A study by two business professors at American University of Beirut showed very little difference between the shopping habits of men and women, defying the long-held assumption that “women shop and men buy,” according to a Friday news release from AUB. The study also contradicted previous reports by top business journals that suggested women are a unique economy, the researchers said.
With the help of students from the Olayan School of Business, professors Laurence Leigh and Leila Hanna-Khauli, studied 400 groups of shoppers in both fashion and sports stores around Beirut. They first presented their research in January, as part of the 14th International Marketing Trends Conference in Venice.
The study concluded that the sexes spend equal time and money when they visit stores.
“These results were not at all what we expected,” Leigh said.
To gather information, the researchers observed the groups, asking them questions about their purchases. Men were more inclined than women to have a plan before getting to the store. But once inside the sexes spent similar time shopping; they also strayed from their shopping lists to similar degrees.
Indeed, a surprising detail among the men studied was that when they made unplanned purchases, they spent more than women. “This suggests that male shoppers may actually be better targets for promoting ‘impulse items,’” Leigh said.
The findings are particularly interesting given articles published in journals such as Harvard Business Review, which Leigh said described women as such a distinct economy “that it represented a bigger opportunity than China and India combined. ... Our study suggests that gender-related differences in shopping behaviors are much more nuanced than that.”
Leigh, an assistant professor at AUB, has had a long career in consulting on international marketing issues and successfully helped launch a number of startups. His research partner Khauli-Hanna also teaches marketing and has spearheaded classes at AUB about marketing and social media. Her interests focus on creative industries like fragrance and fashion in Lebanon.
The next step for the research is to find out if its applicable outside of Lebanon.

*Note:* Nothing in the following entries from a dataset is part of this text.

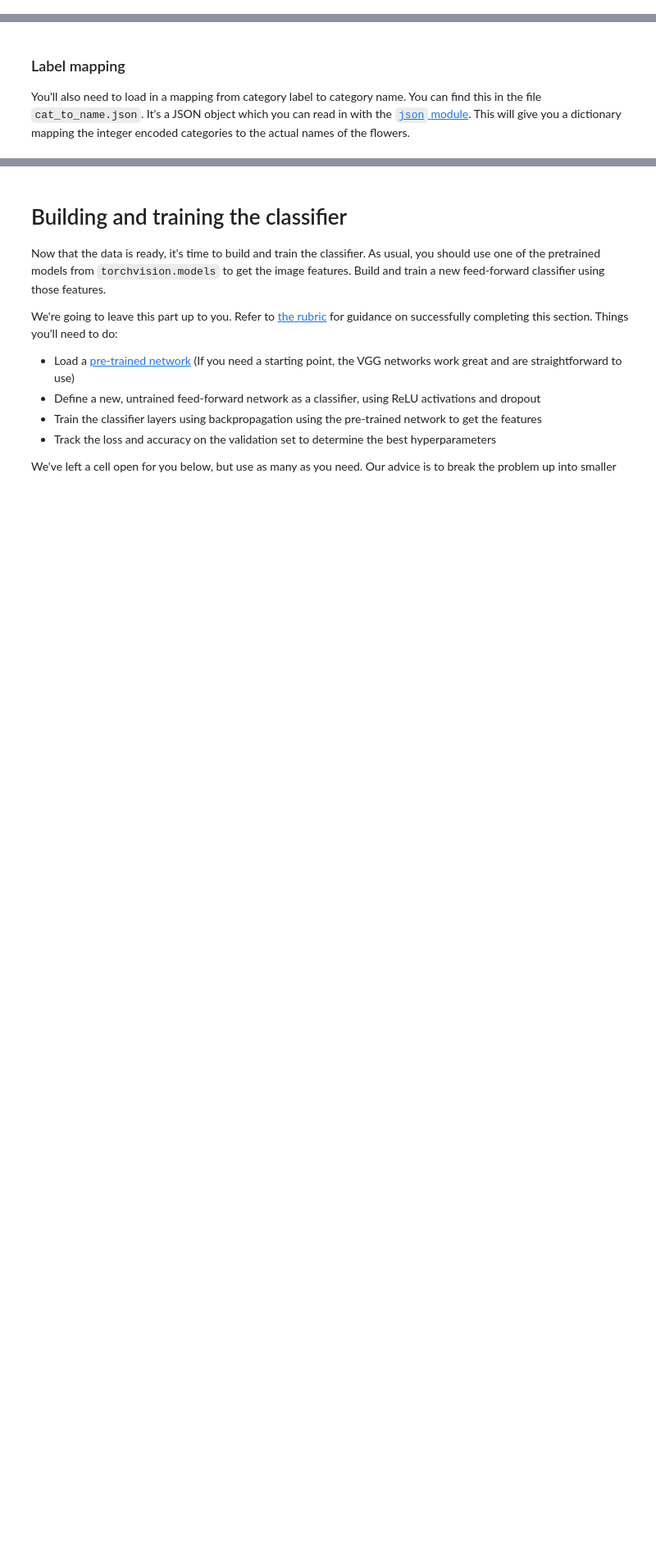
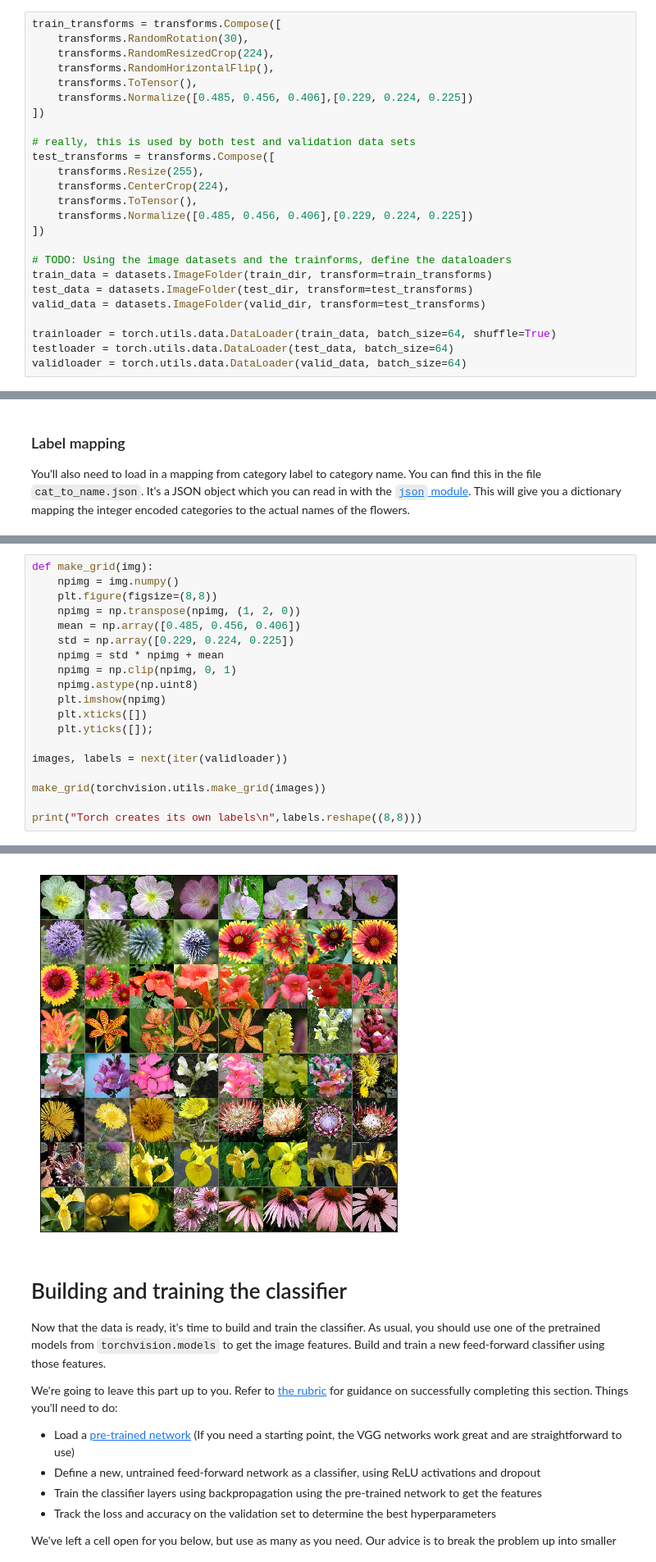
Before and after one commit to MarsUniversity/udacity-ai, a Jupyter notebook: ai-programming-with-python/project-2/Image Classifier Project.ipynb, the cells around one changed output, grey strips where cells are left out. Shown at 82% size. Drawn from its saved outputs; the diff is of its cells as text; blank space fills up the shorter version.

```diff
--- a/ai-programming-with-python/project-2/Image Classifier Project.ipynb
+++ b/ai-programming-with-python/project-2/Image Classifier Project.ipynb
@@ -44,0 +64,25 @@ dataloaders =
+# %%
+train_transforms = transforms.Compose([
+    transforms.RandomRotation(30),
+    transforms.RandomResizedCrop(224),
+    transforms.RandomHorizontalFlip(),
+    transforms.ToTensor(),
+    transforms.Normalize([0.485, 0.456, 0.406],[0.229, 0.224, 0.225])
+])
+
+# really, this is used by both test and validation data sets
+test_transforms = transforms.Compose([
+    transforms.Resize(255),
+    transforms.CenterCrop(224),
+    transforms.ToTensor(),
+    transforms.Normalize([0.485, 0.456, 0.406],[0.229, 0.224, 0.225])
+])
+
+# TODO: Using the image datasets and the trainforms, define the dataloaders
+train_data = datasets.ImageFolder(train_dir, transform=train_transforms)
+test_data = datasets.ImageFolder(test_dir, transform=test_transforms)
+valid_data = datasets.ImageFolder(valid_dir, transform=test_transforms)
+
+trainloader = torch.utils.data.DataLoader(train_data, batch_size=64, shuffle=True)
+testloader = torch.utils.data.DataLoader(test_data, batch_size=64)
+validloader = torch.utils.data.DataLoader(valid_data, batch_size=64)
@@ -53,0 +109,20 @@ with open('cat_to_name.json', 'r') as f:
+# %%
+def make_grid(img):
+    npimg = img.numpy()
+    plt.figure(figsize=(8,8))
+    npimg = np.transpose(npimg, (1, 2, 0))
+    mean = np.array([0.485, 0.456, 0.406])
+    std = np.array([0.229, 0.224, 0.225])
+    npimg = std * npimg + mean
+    npimg = np.clip(npimg, 0, 1)
+    npimg.astype(np.uint8)
+    plt.imshow(npimg)
+    plt.xticks([])
+    plt.yticks([]);
+
+images, labels = next(iter(validloader))
+
+make_grid(torchvision.utils.make_grid(images))
+
+print("Torch creates its own labels\n",labels.reshape((8,8)))
+# %% [output]
@@ -54,3 +138,4 @@ with open('cat_to_name.json', 'r') as f:
+[figure, added]
 # %% [markdown]
 # Building and training the classifier
 
```
Also changed, not shown: parts of 29 cells of this notebook, 21 other files.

“What we don’t know is whether this similarity in shopping habits is a feature of the Lebanese environment or part of a broader ‘metrosexual’ phenomenon,” Leigh said. “What we want to do now is replicate the research in Europe or the U.S. to see how habits there compare with the Levant.”